If college graduation day is in your recent past, now is the time to start getting serious about dealing with a few of life’s important issues. Whether you’re fresh out of school or several years into a new career, attend to priorities that matter, like setting up a tax-deferred retirement account. If you’re lucky, an employer offers a different kind of IRA known as a 401(k), which allows for larger contributions and potentially generous payouts.

Don’t fall into the trap of assuming that just because you’re still relatively young, it’s okay to put things off for a few more years. By the same token, be careful to focus on a couple of the non-financial moves you should be making, like incorporating rest and leisure time into your daily life and building a professional network. Of course, now is also the perfect time to refinance student loans in order to save money on monthly payments. Getting life insurance and setting up a regular savings plan are other pieces of the puzzle. Here are details about how to get started on the most critical projects.

Refinance Your Student Loans

It doesn’t matter whether you’re paying on one or a half-dozen college loans. The smartest move a recent grad can make is to refinance all of them into one new obligation. Young working people can save a lot when they refinance school debt. The logical first step of the process is to find an online resource that lets borrowers scan for personalized loan refinancing rates from multiple lenders. The one-stop-shop approach makes sense for a number of reasons. Other than the convenience factor, using such a site gives users a chance to compare rates and terms. There’s no better way to get the best refinancing deals and chop a significant amount off monthly expenses.

Open an Individual Retirement Account

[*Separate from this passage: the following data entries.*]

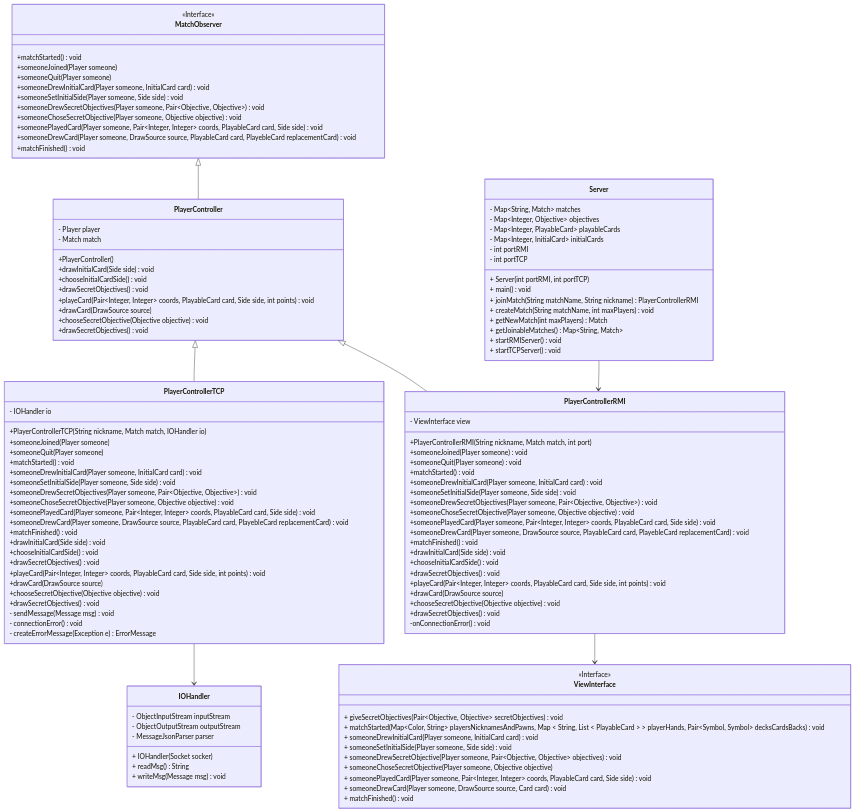
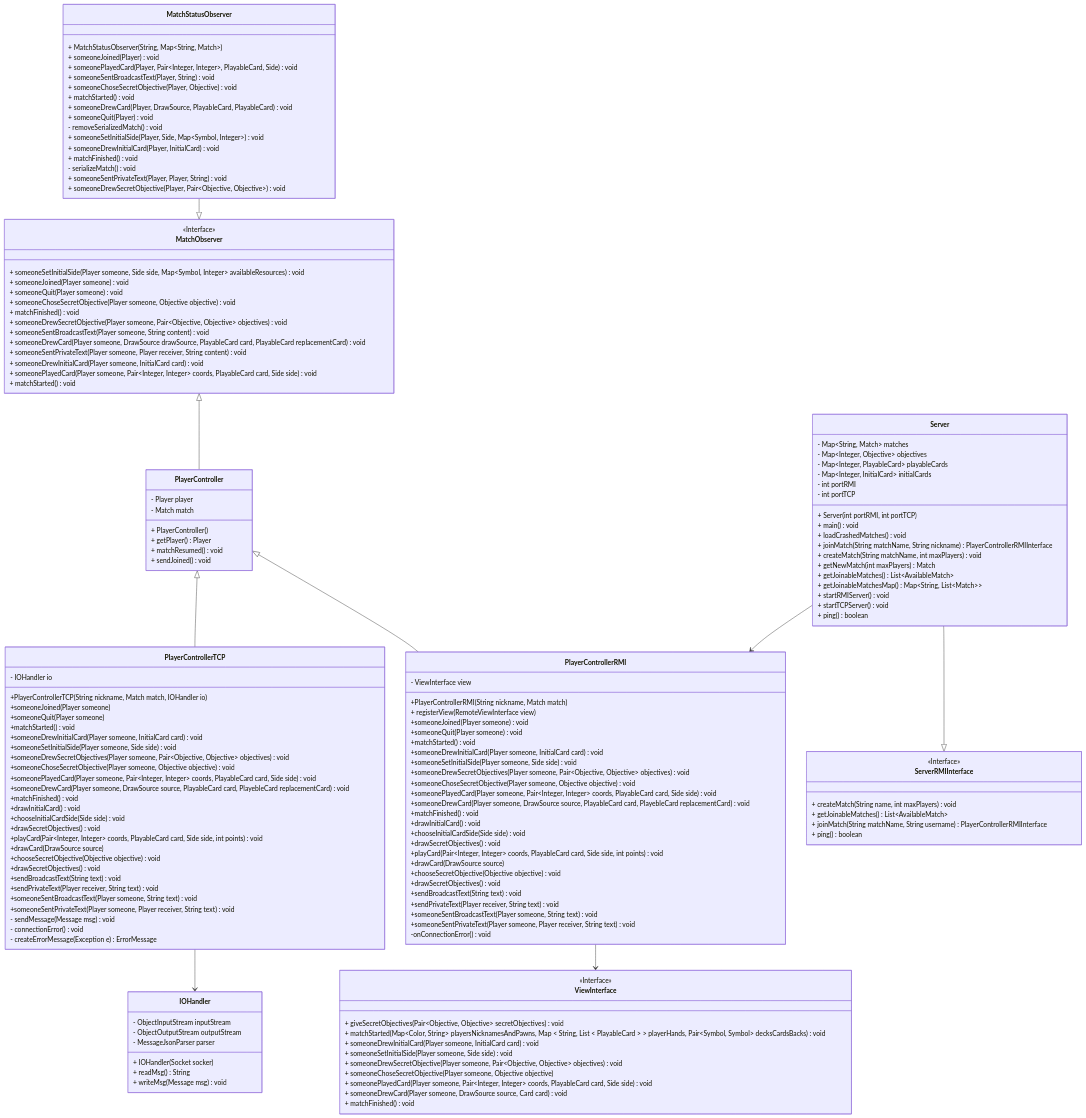
One commit to grecodavide/IS24-AM08 changed the diagram in deliveries/UML/server_diagram.mmd. Above: the diagram before and after it, drawn with Mermaid. The commit also changed 1 other file, not shown here.

Commit message:
Update server diagrams

```diff
--- a/deliveries/UML/server_diagram.mmd
+++ b/deliveries/UML/server_diagram.mmd
@@ -1,121 +1,160 @@
 classDiagram
     MatchObserver <|-- PlayerController
     PlayerController <|-- PlayerControllerTCP
     PlayerController <|-- PlayerControllerRMI
     Server --> PlayerControllerRMI
     PlayerControllerTCP --> IOHandler
     PlayerControllerRMI --> ViewInterface
-    
+    Server --|> ServerRMIInterface
+    MatchStatusObserver --|> MatchObserver
     class MatchObserver{
         <<Interface>>
-      +matchStarted() void
-      +someoneJoined(Player someone)
-      +someoneQuit(Player someone)
-      +someoneDrewInitialCard(Player someone, InitialCard card) void
-      +someoneSetInitialSide(Player someone, Side side) void
-      +someoneDrewSecretObjectives(Player someone, Pair~Objective, Objective~) void
-      +someoneChoseSecretObjective(Player someone, Objective objective) void
-      +someonePlayedCard(Player someone, Pair~Integer, Integer~ coords, PlayableCard card, Side side) void
-      +someoneDrewCard(Player someone, DrawSource source, PlayableCard card, PlayebleCard replacementCard) void
-      +matchFinished() void
-    }
-    
+        + someoneSetInitialSide(Player someone, Side side, Map~Symbol, Integer~ availableResources) void
+        + someoneJoined(Player someone) void
+        + someoneQuit(Player someone) void
+        + someoneChoseSecretObjective(Player someone, Objective objective) void
+        + matchFinished() void
+        + someoneDrewSecretObjective(Player someone, Pair~Objective, Objective~ objectives) void
+        + someoneSentBroadcastText(Player someone, String content) void
+        + someoneDrewCard(Player someone, DrawSource drawSource, PlayableCard card, PlayableCard replacementCard) void
+        + someoneSentPrivateText(Player someone, Player receiver, String content) void
+        + someoneDrewInitialCard(Player someone, InitialCard card) void
+        + someonePlayedCard(Player someone, Pair~Integer, Integer~ coords, PlayableCard card, Side side) void
+        + matchStarted() void
+    } 
+
+  
     class PlayerController{
       - Player player
       - Match match
-      +PlayerController()
-      +drawInitialCard(Side side) void
-      +chooseInitialCardSide() void
-      +drawSecretObjectives() void
-      +playeCard(Pair~Integer, Integer~ coords, PlayableCard card, Side side, int points) void
-      +drawCard(DrawSource source)
-      +chooseSecretObjective(Objective objective) void 
-      +drawSecretObjectives() void
+      + PlayerController()
+      + getPlayer() Player
+      + matchResumed() void
+      + sendJoined() void  
     }
     
     class PlayerControllerTCP{
       - IOHandler io
       +PlayerControllerTCP(String nickname, Match match, IOHandler io)
       +someoneJoined(Player someone)
       +someoneQuit(Player someone) 
       +matchStarted() void
       +someoneDrewInitialCard(Player someone, InitialCard card) void
       +someoneSetInitialSide(Player someone, Side side) void
-      +someoneDrewSecretObjectives(Player someone, Pair~Objective, Objective~) void
+      +someoneDrewSecretObjectives(Player someone, Pair~Objective, Objective~ objectives) void
       +someoneChoseSecretObjective(Player someone, Objective objective) void
       +someonePlayedCard(Player someone, Pair~Integer, Integer~ coords, PlayableCard card, Side side) void
       +someoneDrewCard(Player someone, DrawSource source, PlayableCard card, PlayebleCard replacementCard) void
       +matchFinished() void
-      +drawInitialCard(Side side) void
-      +chooseInitialCardSide() void
+      +drawInitialCard() void
+      +chooseInitialCardSide(Side side) void
       +drawSecretObjectives() void
-      +playeCard(Pair~Integer, Integer~ coords, PlayableCard card, Side side, int points) void
+      +playCard(Pair~Integer, Integer~ coords, PlayableCard card, Side side, int points) void
       +drawCard(DrawSource source)
       +chooseSecretObjective(Objective objective) void 
       +drawSecretObjectives() void
+      +sendBroadcastText(String text) void
+      +sendPrivateText(Player receiver, String text) void
+      +someoneSentBroadcastText(Player someone, String text) void
+      +someoneSentPrivateText(Player someone, Player receiver, String text) void
+
       - sendMessage(Message msg) void
       - connectionError() void
       - createErrorMessage(Exception e) ErrorMessage
     }
     
     class PlayerControllerRMI {
       - ViewInterface view
-      +PlayerControllerRMI(String nickname, Match match, int port)
+      +PlayerControllerRMI(String nickname, Match match)
+      + registerView(RemoteViewInterface view)
       +someoneJoined(Player someone) void
       +someoneQuit(Player someone) void
       +matchStarted() void
       +someoneDrewInitialCard(Player someone, InitialCard card) void
       +someoneSetInitialSide(Player someone, Side side) void
-      +someoneDrewSecretObjectives(Player someone, Pair~Objective, Objective~) void
+      +someoneDrewSecretObjectives(Player someone, Pair~Objective, Objective~ objectives) void
       +someoneChoseSecretObjective(Player someone, Objective objective) void
       +someonePlayedCard(Player someone, Pair~Integer, Integer~ coords, PlayableCard card, Side side) void
       +someoneDrewCard(Player someone, DrawSource source, PlayableCard card, PlayebleCard replacementCard) void
       +matchFinished() void
-      +drawInitialCard(Side side) void
-      +chooseInitialCardSide() void
+      +drawInitialCard() void
+      +chooseInitialCardSide(Side side) void
       +drawSecretObjectives() void
-      +playeCard(Pair~Integer, Integer~ coords, PlayableCard card, Side side, int points) void
+      +playCard(Pair~Integer, Integer~ coords, PlayableCard card, Side side, int points) void
       +drawCard(DrawSource source)
       +chooseSecretObjective(Objective objective) void 
       +drawSecretObjectives() void
+      +sendBroadcastText(String text) void
+      +sendPrivateText(Player receiver, String text) void
+      +someoneSentBroadcastText(Player someone, String text) void
+      +someoneSentPrivateText(Player someone, Player receiver, String text) void
       -onConnectionError() void
+    }
+
+    class ServerRMIInterface {
+      <<Interface>>
+      + createMatch(String name, int maxPlayers) void
+      + getJoinableMatches() List~AvailableMatch~
+      + joinMatch(String matchName, String username) PlayerControllerRMIInterface
+      + ping() boolean
     }
     
     class Server {
         - Map~String, Match~ matches
         - Map~Integer, Objective~  objectives
         - Map~Integer, PlayableCard~ playableCards
         - Map~Integer, InitialCard~ initialCards
         - int portRMI
         - int portTCP
         + Server(int portRMI, int portTCP)
         + main() void
-        + joinMatch(String matchName, String nickname) PlayerControllerRMI
+        + loadCrashedMatches() void
+        + joinMatch(String matchName, String nickname) PlayerControllerRMIInterface
         + createMatch(String matchName, int maxPlayers) void
         + getNewMatch(int maxPlayers) Match
-        + getJoinableMatches() Map~String, Match~
+        + getJoinableMatches() List~AvailableMatch~
+        + getJoinableMatchesMap() Map~String, List&ltMatch&gt~
         + startRMIServer() void
         + startTCPServer() void
+        + ping() boolean
     }
     
     class IOHandler {
         - ObjectInputStream inputStream 
         - ObjectOutputStream outputStream
         - MessageJsonParser parser
         + IOHandler(Socket socker)
         + readMsg() String
         + writeMsg(Message msg) void
     }
     
     class ViewInterface {
       <<Interface>>
       + giveSecretObjectives(Pair~Objective, Objective~ secretObjectives) void
       + matchStarted(Map~Color, String~ playersNicknamesAndPawns, Map &lt String, List &lt PlayableCard &gt &gt playerHands, Pair~Objective, Objective~ visibleObjectives, Map~DrawSource, PlayableCard~ visiblePlayableCards, Pair~Symbol, Symbol~ decksCardsBacks) void
       + someoneDrewInitialCard(Player someone, InitialCard card) void
       + someoneSetInitialSide(Player someone, Side side) void
       + someoneDrewSecretObjective(Player someone, Pair~Objective, Objective~ objectives) void
       + someoneChoseSecretObjective(Player someone, Objective objective)
       + someonePlayedCard(Player someone, Pair~Integer, Integer~ coords, PlayableCard card, Side side) void
       + someoneDrewCard(Player someone, DrawSource source, Card card) void
       + matchFinished() void
     }
+
+class MatchStatusObserver {
+  + MatchStatusObserver(String, Map~String, Match~) 
+  + someoneJoined(Player) void
+  + someonePlayedCard(Player, Pair~Integer, Integer~, PlayableCard, Side) void
+  + someoneSentBroadcastText(Player, String) void
+  + someoneChoseSecretObjective(Player, Objective) void
+  + matchStarted() void
+  + someoneDrewCard(Player, DrawSource, PlayableCard, PlayableCard) void
+  + someoneQuit(Player) void
+  - removeSerializedMatch() void
+  + someoneSetInitialSide(Player, Side, Map~Symbol, Integer~) void
+  + someoneDrewInitialCard(Player, InitialCard) void
+  + matchFinished() void
+  - serializeMatch() void
+  + someoneSentPrivateText(Player, Player, String) void
+  + someoneDrewSecretObjective(Player, Pair~Objective, Objective~) void
+}
```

When it comes to IRAs, there are a few essential guidelines. Don’t procrastinate, and don’t think you’ll always be able to contribute the maximum annual amount to an IRA. Plus, don’t think you’re too young to plan for retirement. Now is the best time to get the benefit of compound interest. Know the two main types of IRAs, one of which uses tax-deferred income and one that doesn’t (the Roth IRA). Finally, get professional financial advice if you have any questions. It’s imperative to get accounts set up according to legal requirements and to start contributing to them as soon as possible.

Buy Life Insurance

Take advantage of being young and healthy and get a steal on the price of excellent coverage that can never be canceled. Don’t leave things to chance by purchasing the first policy that looks like a good deal. Instead, use a reliable website Marketplace by Navient platform that lets you compare rates for several top carriers. Find out how much coverage you need by using one of the many available formulas that take age, income, and preference into account.

Build Leisure Time into Your Life

It’s easy to become a workaholic, so don’t risk burnout. Many young professionals join a gym or do regular exercise to stay healthy. However, one of the central benefits of working out is to have an outlet from the pressures of work. Plus, gyms are a great place to meet people outside your career field, make some personal contacts, and casually socialize. Beware of overindulging with alcohol, and learn how to party responsibly. Too many young working people let their guard down and end up with addiction problems. It’s best to cut off that possibility before it happens.

Save Regularly

One of the secrets to building wealth is learning how to save consistently. The wisest first step is to automate the process via a payroll savings plan through an employer or bank. Avoid accumulating a significant amount of debt, especially if you have high-limit credit cards. Create an emergency fund that is roughly equal to three months of income. Aim to set aside between 3% and 7% of monthly income, but adjust that amount if needed.

Photo Courtesy // Jacob Maslow //